• **EXERCISE INSTRUCTIONS**:
Using the listing below, copy every line that mentions "Jupyter".

• **DATASET RECORDS**:
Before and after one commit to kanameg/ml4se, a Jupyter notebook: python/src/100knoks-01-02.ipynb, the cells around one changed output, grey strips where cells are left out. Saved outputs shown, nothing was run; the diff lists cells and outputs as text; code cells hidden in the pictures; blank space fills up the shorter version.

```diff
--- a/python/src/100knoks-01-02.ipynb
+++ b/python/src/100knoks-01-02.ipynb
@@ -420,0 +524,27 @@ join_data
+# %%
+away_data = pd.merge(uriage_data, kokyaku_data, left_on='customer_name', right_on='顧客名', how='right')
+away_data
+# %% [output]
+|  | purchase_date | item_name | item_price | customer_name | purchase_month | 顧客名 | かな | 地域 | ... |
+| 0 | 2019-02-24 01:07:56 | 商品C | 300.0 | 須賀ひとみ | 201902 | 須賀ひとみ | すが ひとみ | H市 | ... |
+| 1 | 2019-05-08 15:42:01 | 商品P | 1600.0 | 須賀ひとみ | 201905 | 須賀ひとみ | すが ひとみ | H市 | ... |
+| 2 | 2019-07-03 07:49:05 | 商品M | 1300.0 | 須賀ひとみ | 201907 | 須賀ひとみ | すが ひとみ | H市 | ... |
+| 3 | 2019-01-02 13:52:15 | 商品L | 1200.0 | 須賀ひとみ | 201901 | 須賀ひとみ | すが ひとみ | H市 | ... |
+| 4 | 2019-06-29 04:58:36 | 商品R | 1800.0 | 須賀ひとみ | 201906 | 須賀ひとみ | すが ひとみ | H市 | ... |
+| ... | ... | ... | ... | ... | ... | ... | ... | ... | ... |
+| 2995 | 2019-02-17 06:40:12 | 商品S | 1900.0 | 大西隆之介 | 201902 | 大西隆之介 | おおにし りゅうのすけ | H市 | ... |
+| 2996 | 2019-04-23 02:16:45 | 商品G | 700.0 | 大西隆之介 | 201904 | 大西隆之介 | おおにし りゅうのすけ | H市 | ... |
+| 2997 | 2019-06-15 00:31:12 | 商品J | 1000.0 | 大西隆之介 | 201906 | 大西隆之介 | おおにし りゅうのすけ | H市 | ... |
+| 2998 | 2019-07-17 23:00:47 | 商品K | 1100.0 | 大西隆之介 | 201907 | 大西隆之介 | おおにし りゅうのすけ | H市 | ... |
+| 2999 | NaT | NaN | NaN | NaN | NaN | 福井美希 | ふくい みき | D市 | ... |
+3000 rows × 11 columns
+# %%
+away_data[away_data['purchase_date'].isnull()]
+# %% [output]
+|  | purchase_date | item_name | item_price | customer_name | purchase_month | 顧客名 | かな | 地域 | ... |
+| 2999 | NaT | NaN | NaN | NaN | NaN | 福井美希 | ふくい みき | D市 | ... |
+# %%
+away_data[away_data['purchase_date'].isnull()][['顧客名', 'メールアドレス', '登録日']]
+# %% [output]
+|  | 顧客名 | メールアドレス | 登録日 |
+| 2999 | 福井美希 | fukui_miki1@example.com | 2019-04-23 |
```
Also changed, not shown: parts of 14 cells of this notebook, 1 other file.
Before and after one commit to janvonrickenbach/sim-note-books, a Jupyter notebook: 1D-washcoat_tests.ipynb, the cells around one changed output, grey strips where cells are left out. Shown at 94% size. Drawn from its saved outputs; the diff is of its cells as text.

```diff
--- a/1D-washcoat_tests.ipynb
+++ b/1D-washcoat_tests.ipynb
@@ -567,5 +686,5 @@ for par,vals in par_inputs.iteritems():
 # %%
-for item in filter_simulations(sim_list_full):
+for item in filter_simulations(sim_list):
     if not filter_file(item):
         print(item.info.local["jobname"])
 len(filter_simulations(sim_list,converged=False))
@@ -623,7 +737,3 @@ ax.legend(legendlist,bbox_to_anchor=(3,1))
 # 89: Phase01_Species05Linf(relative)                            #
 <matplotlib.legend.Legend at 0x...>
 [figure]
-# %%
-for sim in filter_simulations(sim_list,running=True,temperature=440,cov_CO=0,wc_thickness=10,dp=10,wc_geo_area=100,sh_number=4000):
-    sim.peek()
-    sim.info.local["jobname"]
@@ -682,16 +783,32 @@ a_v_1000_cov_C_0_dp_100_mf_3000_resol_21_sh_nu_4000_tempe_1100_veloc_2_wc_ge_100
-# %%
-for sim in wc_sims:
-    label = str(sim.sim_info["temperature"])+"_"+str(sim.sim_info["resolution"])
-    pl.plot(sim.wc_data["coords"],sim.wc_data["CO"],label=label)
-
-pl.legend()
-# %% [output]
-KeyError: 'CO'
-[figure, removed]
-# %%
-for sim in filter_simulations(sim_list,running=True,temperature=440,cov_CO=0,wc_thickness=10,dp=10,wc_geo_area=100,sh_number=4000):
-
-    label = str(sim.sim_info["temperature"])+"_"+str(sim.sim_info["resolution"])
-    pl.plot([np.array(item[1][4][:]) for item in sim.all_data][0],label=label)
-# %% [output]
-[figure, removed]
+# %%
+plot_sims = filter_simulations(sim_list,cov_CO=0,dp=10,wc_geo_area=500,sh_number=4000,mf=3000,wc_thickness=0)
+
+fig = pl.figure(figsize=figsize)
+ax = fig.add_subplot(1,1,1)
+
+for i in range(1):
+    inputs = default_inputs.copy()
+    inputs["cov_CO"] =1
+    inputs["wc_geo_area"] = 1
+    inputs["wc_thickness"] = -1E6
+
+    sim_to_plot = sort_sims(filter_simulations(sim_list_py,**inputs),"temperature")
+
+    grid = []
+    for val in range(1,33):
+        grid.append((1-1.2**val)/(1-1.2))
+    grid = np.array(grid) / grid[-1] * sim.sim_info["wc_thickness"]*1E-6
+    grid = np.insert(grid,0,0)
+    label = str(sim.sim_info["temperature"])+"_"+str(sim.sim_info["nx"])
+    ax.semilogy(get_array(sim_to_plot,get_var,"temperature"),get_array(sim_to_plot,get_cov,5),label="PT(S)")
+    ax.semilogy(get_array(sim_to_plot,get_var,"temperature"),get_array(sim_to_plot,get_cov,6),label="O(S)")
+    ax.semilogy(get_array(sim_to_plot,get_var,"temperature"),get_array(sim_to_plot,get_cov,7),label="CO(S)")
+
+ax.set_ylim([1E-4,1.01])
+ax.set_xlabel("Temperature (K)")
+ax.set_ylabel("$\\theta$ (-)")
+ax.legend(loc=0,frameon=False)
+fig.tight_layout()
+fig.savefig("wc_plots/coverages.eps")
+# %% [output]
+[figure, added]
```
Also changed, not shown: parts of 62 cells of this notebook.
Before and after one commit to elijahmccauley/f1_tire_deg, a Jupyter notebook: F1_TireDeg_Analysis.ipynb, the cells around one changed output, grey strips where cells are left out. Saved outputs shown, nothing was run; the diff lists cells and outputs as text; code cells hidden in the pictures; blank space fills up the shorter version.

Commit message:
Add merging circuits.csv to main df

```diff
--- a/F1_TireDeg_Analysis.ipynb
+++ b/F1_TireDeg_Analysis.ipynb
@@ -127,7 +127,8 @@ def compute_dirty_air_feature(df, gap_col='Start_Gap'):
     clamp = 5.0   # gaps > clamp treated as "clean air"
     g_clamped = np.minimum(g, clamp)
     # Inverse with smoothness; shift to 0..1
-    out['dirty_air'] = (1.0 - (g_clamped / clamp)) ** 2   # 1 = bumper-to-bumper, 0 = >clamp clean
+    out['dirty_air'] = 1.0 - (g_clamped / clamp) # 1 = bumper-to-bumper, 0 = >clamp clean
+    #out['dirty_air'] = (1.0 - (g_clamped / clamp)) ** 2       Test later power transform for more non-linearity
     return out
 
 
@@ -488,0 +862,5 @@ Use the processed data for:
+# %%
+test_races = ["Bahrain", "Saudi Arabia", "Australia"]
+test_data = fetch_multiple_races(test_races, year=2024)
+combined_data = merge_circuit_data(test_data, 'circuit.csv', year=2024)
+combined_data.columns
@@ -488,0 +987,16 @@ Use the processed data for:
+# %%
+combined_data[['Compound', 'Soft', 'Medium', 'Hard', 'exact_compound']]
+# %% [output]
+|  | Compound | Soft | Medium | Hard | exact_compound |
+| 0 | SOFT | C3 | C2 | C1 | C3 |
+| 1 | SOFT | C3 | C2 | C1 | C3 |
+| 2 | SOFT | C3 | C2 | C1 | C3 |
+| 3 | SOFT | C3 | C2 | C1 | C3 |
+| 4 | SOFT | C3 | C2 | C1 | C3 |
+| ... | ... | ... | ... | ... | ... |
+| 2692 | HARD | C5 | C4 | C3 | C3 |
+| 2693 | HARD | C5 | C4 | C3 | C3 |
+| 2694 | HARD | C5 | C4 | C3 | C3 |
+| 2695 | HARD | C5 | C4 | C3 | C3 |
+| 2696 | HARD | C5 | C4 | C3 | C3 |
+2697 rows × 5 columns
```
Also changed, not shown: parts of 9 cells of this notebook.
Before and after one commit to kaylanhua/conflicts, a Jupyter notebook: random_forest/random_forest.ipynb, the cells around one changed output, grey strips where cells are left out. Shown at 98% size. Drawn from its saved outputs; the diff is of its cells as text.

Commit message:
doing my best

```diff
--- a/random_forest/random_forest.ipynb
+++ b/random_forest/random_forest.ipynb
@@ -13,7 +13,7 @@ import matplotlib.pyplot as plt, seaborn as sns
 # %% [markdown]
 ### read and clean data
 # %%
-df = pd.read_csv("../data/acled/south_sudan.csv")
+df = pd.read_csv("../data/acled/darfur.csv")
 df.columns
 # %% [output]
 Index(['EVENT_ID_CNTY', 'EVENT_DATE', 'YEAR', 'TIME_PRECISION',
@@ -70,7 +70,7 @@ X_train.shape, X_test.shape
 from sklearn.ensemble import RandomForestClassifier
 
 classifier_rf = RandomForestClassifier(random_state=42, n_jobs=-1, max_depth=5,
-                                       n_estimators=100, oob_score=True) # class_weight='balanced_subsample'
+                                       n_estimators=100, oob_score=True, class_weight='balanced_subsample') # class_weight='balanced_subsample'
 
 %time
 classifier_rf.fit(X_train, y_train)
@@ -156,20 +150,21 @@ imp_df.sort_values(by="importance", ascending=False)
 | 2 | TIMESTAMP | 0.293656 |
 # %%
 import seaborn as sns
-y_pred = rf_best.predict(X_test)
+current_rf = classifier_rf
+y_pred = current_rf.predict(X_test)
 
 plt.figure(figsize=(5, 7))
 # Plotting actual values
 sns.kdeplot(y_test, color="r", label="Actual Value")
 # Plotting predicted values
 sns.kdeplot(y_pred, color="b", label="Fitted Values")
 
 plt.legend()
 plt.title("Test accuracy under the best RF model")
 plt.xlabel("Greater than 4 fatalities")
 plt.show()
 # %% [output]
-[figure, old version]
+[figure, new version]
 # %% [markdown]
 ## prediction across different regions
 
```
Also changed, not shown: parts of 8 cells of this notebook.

• **OUTPUT OF THE EXERCISE**:
Before and after one commit to kanameg/ml4se, a Jupyter notebook: python/src/100knoks-01-02.ipynb, the cells around one changed output, grey strips where cells are left out. Saved outputs shown, nothing was run; the diff lists cells and outputs as text; code cells hidden in the pictures; blank space fills up the shorter version.
Before and after one commit to janvonrickenbach/sim-note-books, a Jupyter notebook: 1D-washcoat_tests.ipynb, the cells around one changed output, grey strips where cells are left out. Shown at 94% size. Drawn from its saved outputs; the diff is of its cells as text.
Before and after one commit to elijahmccauley/f1_tire_deg, a Jupyter notebook: F1_TireDeg_Analysis.ipynb, the cells around one changed output, grey strips where cells are left out. Saved outputs shown, nothing was run; the diff lists cells and outputs as text; code cells hidden in the pictures; blank space fills up the shorter version.
Before and after one commit to kaylanhua/conflicts, a Jupyter notebook: random_forest/random_forest.ipynb, the cells around one changed output, grey strips where cells are left out. Shown at 98% size. Drawn from its saved outputs; the diff is of its cells as text.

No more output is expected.